“Wolverine Annual” #1 is the last installment of a trio of connected ClanDestine team-up stories by Alan Davis, the first two being “Fantastic Four” Annual #33 and “Daredevil” Annual #1.
All three of these Annuals are ClanDestine family stories in both tone and focus. “Wolverine Annual” #1 may please ClanDestine or Alan Davis fans, but it’s not a story about Logan. Another powerful solo Marvel character could easily have been switched in, and the structure of the story would have remained intact. “Wolverine” fans can safely skip it.
For ClanDestine fans, “Wolverine Annual” #1 continues to provide insight into the back story of the central family tragedy of flicide/prolicide — how exactly Vincent became evil and why Adam had to “kill” him. The dialogue between the characters falls along typical lines in a comforting fashion, with distinctive ClanDestine family dynamics. The twins are still excitable and innocent, Walter is irascible yet protective, Jasmine/Kay is manipulative and vampy, Samantha is arty and imaginative, Newton is geeky, Dominic/Hex is sensitive and rebellious. The problem is, except for their superpowers, each Destine remains well within the lines of very predictable archetypes. “Wolverine Annual” #1 is pure action and almost zero character development.
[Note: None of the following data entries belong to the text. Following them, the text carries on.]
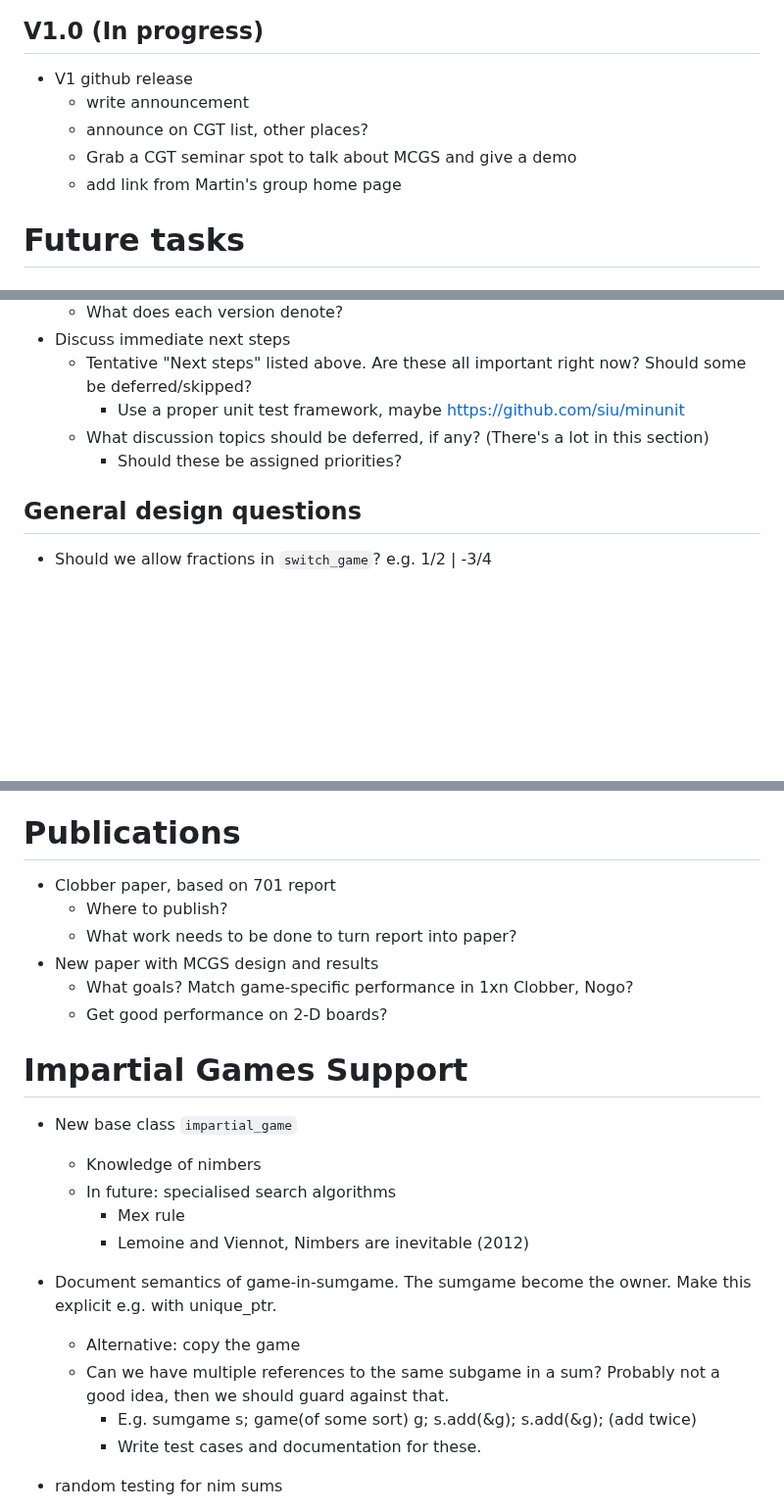
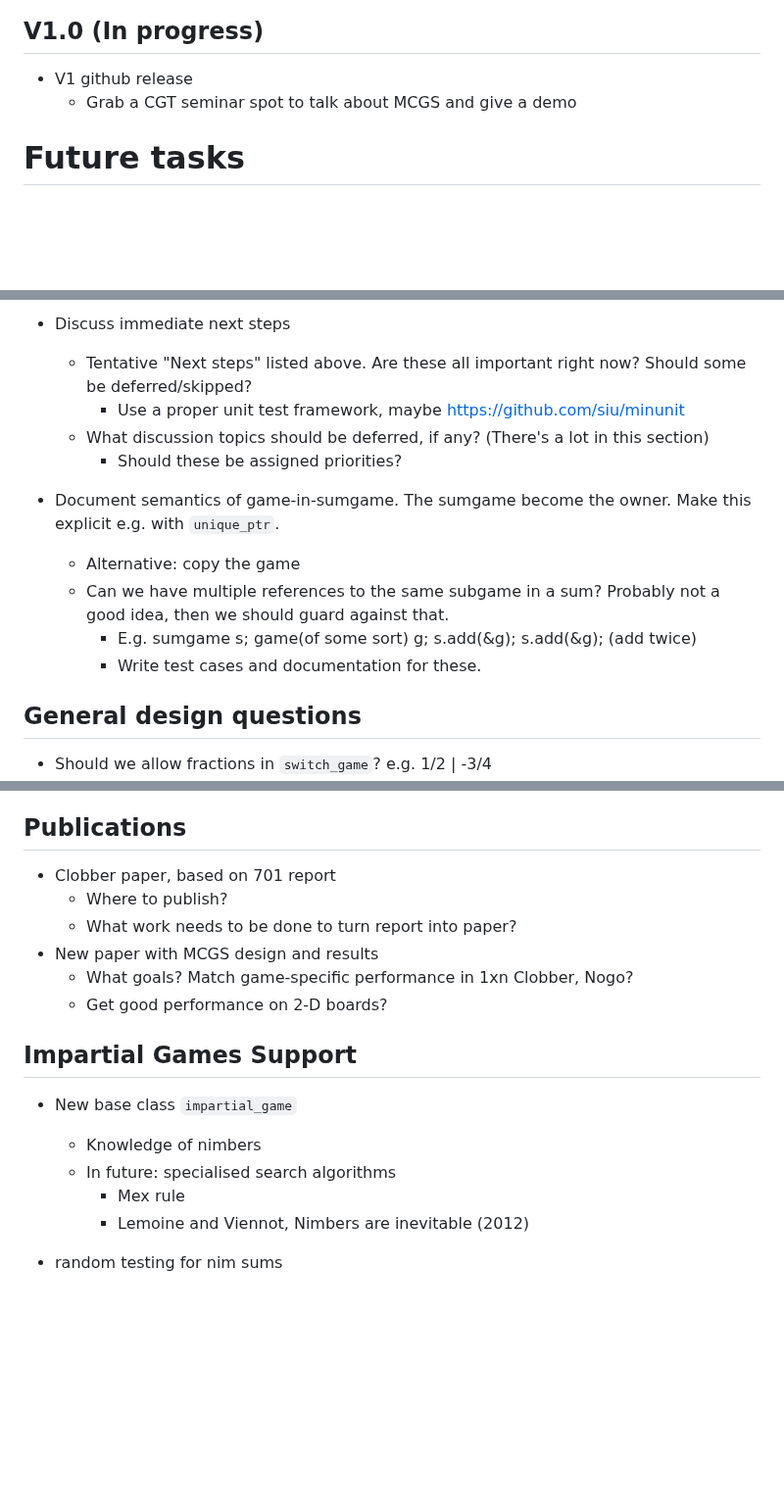
Before and after one commit to ualberta-mueller-group/MCGS, a Markdown page: docs/todo.md, 3 parts joined by grey strips. Shown at 98% size. Rendered like a GitHub page; blank space fills up the shorter version.

Commit message:
Update V1 tasks done; move game-in-subgame discussion point to a better place

```diff
--- a/docs/todo.md
+++ b/docs/todo.md
@@ -23,10 +23,7 @@ Suggestions from talk given, or from MCGS users
 # Current tasks
 ## V1.0 (In progress)
 - V1 github release
-    - write announcement
-    - announce on CGT list, other places?
     - Grab a CGT seminar spot to talk about MCGS and give a demo
-    - add link from Martin's group home page
 
 # Future tasks
 ## Next steps for Versions 1.X
@@ -127,6 +124,12 @@ Suggestions from talk given, or from MCGS users
     - What discussion topics should be deferred, if any? (There's a lot in this section)
         - Should these be assigned priorities?
 
+- Document semantics of game-in-sumgame. The sumgame become the owner. Make this explicit e.g. with `unique_ptr`.
+    - Alternative: copy the game
+    - Can we have multiple references to the same subgame in a sum? Probably not a good idea, then we should guard against that.
+        - E.g. sumgame s; game(of some sort) g; s.add(&g); s.add(&g); (add twice)
+        - Write test cases and documentation for these.
+
 ## General design questions
 - Should we allow fractions in `switch_game`? e.g. 1/2 | -3/4
 - Rename `x_1xn` to `x_strip` ?
@@ -166,7 +169,7 @@ Suggestions from talk given, or from MCGS users
     - E.g. clobber: multiples of up, up-star
     - Binary search to find confusion interval
 
-# Publications
+## Publications
 - Clobber paper, based on 701 report
     - Where to publish?
     - What work needs to be done to turn report into paper?
@@ -174,17 +177,12 @@ Suggestions from talk given, or from MCGS users
     - What goals? Match game-specific performance in 1xn Clobber, Nogo?
     - Get good performance on 2-D boards?
 
-# Impartial Games Support
+## Impartial Games Support
 - New base class `impartial_game`
     - Knowledge of nimbers
     - In future: specialised search algorithms
         - Mex rule
         - Lemoine and Viennot, Nimbers are inevitable (2012)
-- Document semantics of game-in-sumgame. The sumgame become the owner. Make this explicit e.g. with unique_ptr.
-    - Alternative: copy the game
-    - Can we have multiple references to the same subgame in a sum? Probably not a good idea, then we should guard against that.
-        - E.g. sumgame s; game(of some sort) g; s.add(&g); s.add(&g); (add twice)
-        - Write test cases and documentation for these.
 
 - random testing for nim sums
     - increase size limit as program becomes better
```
Alan Davis’ style hasn’t changed much, either, and while nostalgia feels nice, it’s definitely true that Davis’ art and even his dialogue and word choices are obviously dated, so much so that I feel like I’m back in the ’80s or early ’90s the entire time I’m reading “Wolverine Annual” #1. That said, retro pleasures are still pleasures, and Davis’ dynamic panel compositions, asymmetric panel shapes and off-kilter camera angles still create a sense of rapid movement. Mark Farmer preserves Davis’ style well with his clean inking style. Colorist Javier Rodriguez’s palette is weirdly garish in the fight scenes, but his colors for Dominic and Doctor Strange’s costumes are eye-catching and harmonious.
There is a lovely splash page mid-issue of Wolverine falling into a surreal bubble world that Vincent Destine has created within a museum. The camera angle and composition are excellent, down to the choice of two panel dividers to cut across the page. Despite being a bizarre space, every object within it inhabits the tilted topsy-turvy interior with well-placed depth and volume. Details like the patterns on the ceiling and a realistic-looking sea turtle and whale make the page exceptional.
It’s nice to see Clan Destine again, but in the end, “Wolverine Annual” #1 is totally forgettable. Wolverine gets used a shield and guinea pig (not exactly new roles for him), and Clan Destine gets put back on the shelf in roughly the same shape, if somewhat unsettled or upset by their battle. When Doctor Strange says, “None of us are who we were yesterday,” his words are sincere yet strike an ironic note, because this large cast of characters is static. While the stakes were seemingly high and the players were many, everyone walks away and no one truly evolves. For a long 38-page story and $4.99 cover price, “Wolverine Annual” #1 should have done more.